دیکھی قمر کچھ افشاں ، اُس مہ جبیں كے رُخ پر
کتنے حَسِین تارے ، ہوتے ہیں چاندنی میں

चाँदनी में  – क़मर जलालवी

 

बरबाद तूर भी है, मूसा हैं बे ख़ुदी में

बस अय ज़हूर-ए जलवा, अब दम नहीं किसी में

 

आंसू भर आए उन की, पुरसिश पे जां कुनी में

अब और क्या बताते, उन को रवा रवि में

 

जा तो रहे हो मूसा, दीदार की ख़ुशी में

ऊपर नज़र ना उट्ठे, बस ख़ैर है इसी में

 

अब तक है याद दे कर, दिल उन को दिल लगी में

रोना पड़ा था मुझ को, बरसौं हंसी हंसी में

 

क़ैद ए नफ़स में मुझ से, अरमां का पूछना क्या

सय्याद अब तो जो कुछ, आए तेरी ख़ुशी में

 

कूज़े में भर गया है, जैसे तमाम दरया

युं उस ने बन संवर कर, देखा है आरसी में

 

हर सुबह आ के गुलचीं, गुलशन को देखता है

ये वक़्त भी है नाज़ुक, फूलौं की ज़िंदगी में

 

देखी क़मर कुछ अफ़्शाँ, उस मह जबीं के रुख़ पर

कितने हसीन तारे, होते हैं चाँदनी में

chaandni meN – qamar jalalavi

Click on any she’r for word meanings and discussion.

barbaad1 tuur2 bhi hai, musa3 haiN be-Khudi4 meN
bas aye zahoor5-e jalva6, ab dam nahiN kisi meN
1.destroyed 2.Mt. Sinaii, Mt. Tuur 3.Moses 4.unaware of self, unconscious, dazed 5.appearance, manifestation, display 6.beauty
Biblical and Quranic tradition is that Moses climbed up Mt. Toor to ask to see god or a manifestation of god. There was a lightning strike which reduced the mountain to rubble and Moses lay unconscious. In urdu poetic tradition this is used as an example of how the poet/lover cannot stand the radiance/beauty of the beloved. Thus in speaking of Moses the poet is metaphorically speaking of the lover who does not have the strength to look at the beloved’s beauty and beseeches her, ‘enough’.

aaNsu bhar aaye un ki, purshish1 pe jaaN-kuni2 meN
ab aur kya bataate, un ko ravaa-ravi3 meN
1.asking about health 2.death, dying 3.formalities, superficialities
The poet/lover is on his death bed and the beloved visits asking about his health (knowing well that he is dying because of neglect and unrequited love). His eyes well up in tears as he shows gratitude (even though he has long stories of her cruelty to him). What else could I have done under these formalities.

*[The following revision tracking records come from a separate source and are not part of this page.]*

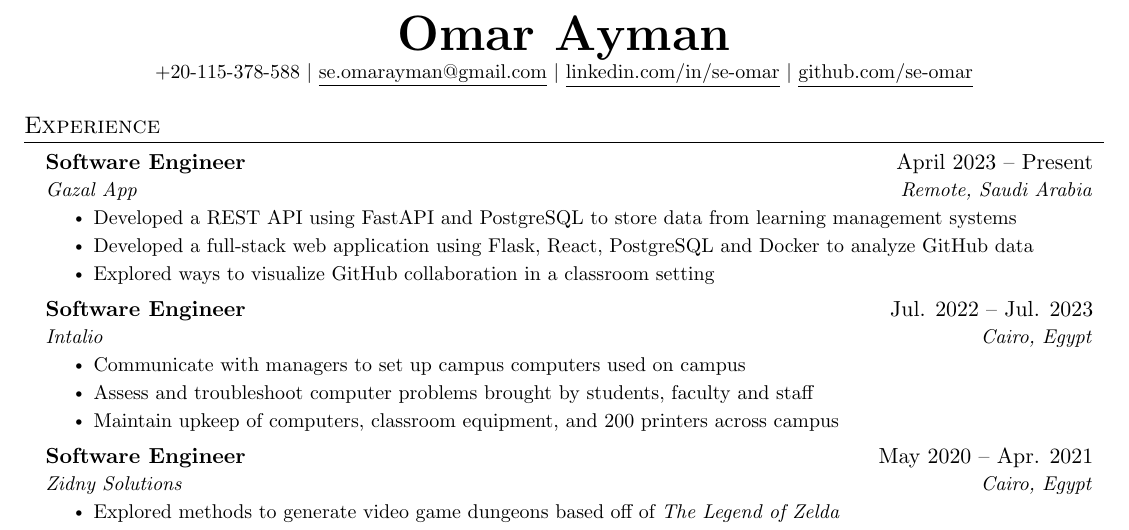
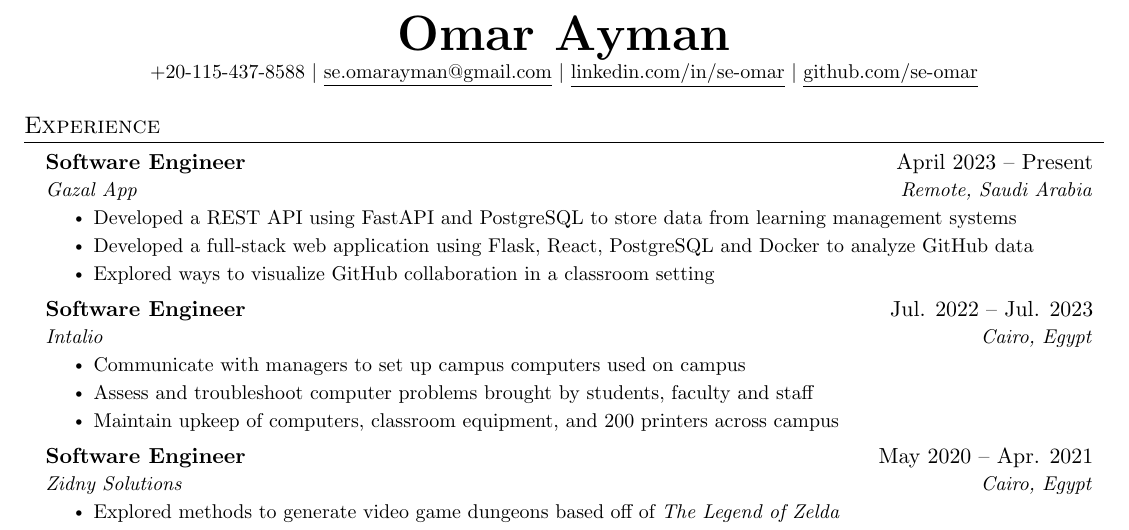
Before and after one commit to se-omar/resume, a LaTeX CV (resume.tex): part of the page, cut so that both start at the same text. Compiled offline with pdfLaTeX.

Commit message:
fix number

```diff
--- a/resume.tex
+++ b/resume.tex
@@ -113,7 +113,7 @@
 
 \begin{center}
     \textbf{\Huge \scshape Omar Ayman} \\ \vspace{1pt}
-    \small +20-115-378-588 $|$ \href{mailto:se.omarayman@gmail.com}{\underline{se.omarayman@gmail.com}} $|$
+    \small +20-115-437-8588 $|$ \href{mailto:se.omarayman@gmail.com}{\underline{se.omarayman@gmail.com}} $|$
     \href{https://linkedin.com/in/se-omar}{\underline{linkedin.com/in/se-omar}} $|$
     \href{https://github.com/se-omar}{\underline{github.com/se-omar}}
 \end{center}
```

jaa to rahe ho moosa1, deedaar2 ki Khushi meN
oopar nazar na uTThe, bas Khair3 hai isi meN
1.Moses 2.sight, seeing 3.well being, survival
This has reference to the Quranic/Biblical legend that Moses went up Mt. Toor asking to see god. You are going there in the hope of seeing him O Moosa, but be careful and not raise your eyes, otherwise you will be stricken. This could well be a lesson to all lovers who hope to see the beloved. Her dazzling beauty will strike them and they will swoon. It is best to keep eyes lowered.

ab tak hai yaad de kar, dil un ko dil-lagi1 meN
rona paRa tha mujh ko, barsauN haNsi haNsi meN
1.fun, also a play on words dil lagaana is falling in love
The poet/lover still remembers having given away his heart in what he thought was fun. He has been crying for years now.

qaid-e nafas1 meN mujh se, armaaN2 ka poochhna kya
sayyaad3 ab to jo kuchh, aaye teri Khushi meN
1.imprisonment of/for life 2.desire 3.captor, beloved
The beloved is the captor and the poet/lover a prisoner for life. What is the use of asking him for his desire, he is willing to (cannot but) accept whatever the captor/beloved doles out.

kuuze1 meN bhar gaya hai, jaise tamaam darya
yuN us ne ban-saNwar2 kar, dekha hai aarsi3 meN
1.small cup 2.made-up, spiffed up 3.small mirror, traditionally a polished gem on the ring used as a reflecting mirror
The beloved has applied make-up and is looking at herself in a small mirror. It is as if an ocean is concentrated in a small cup – such is her great beauty.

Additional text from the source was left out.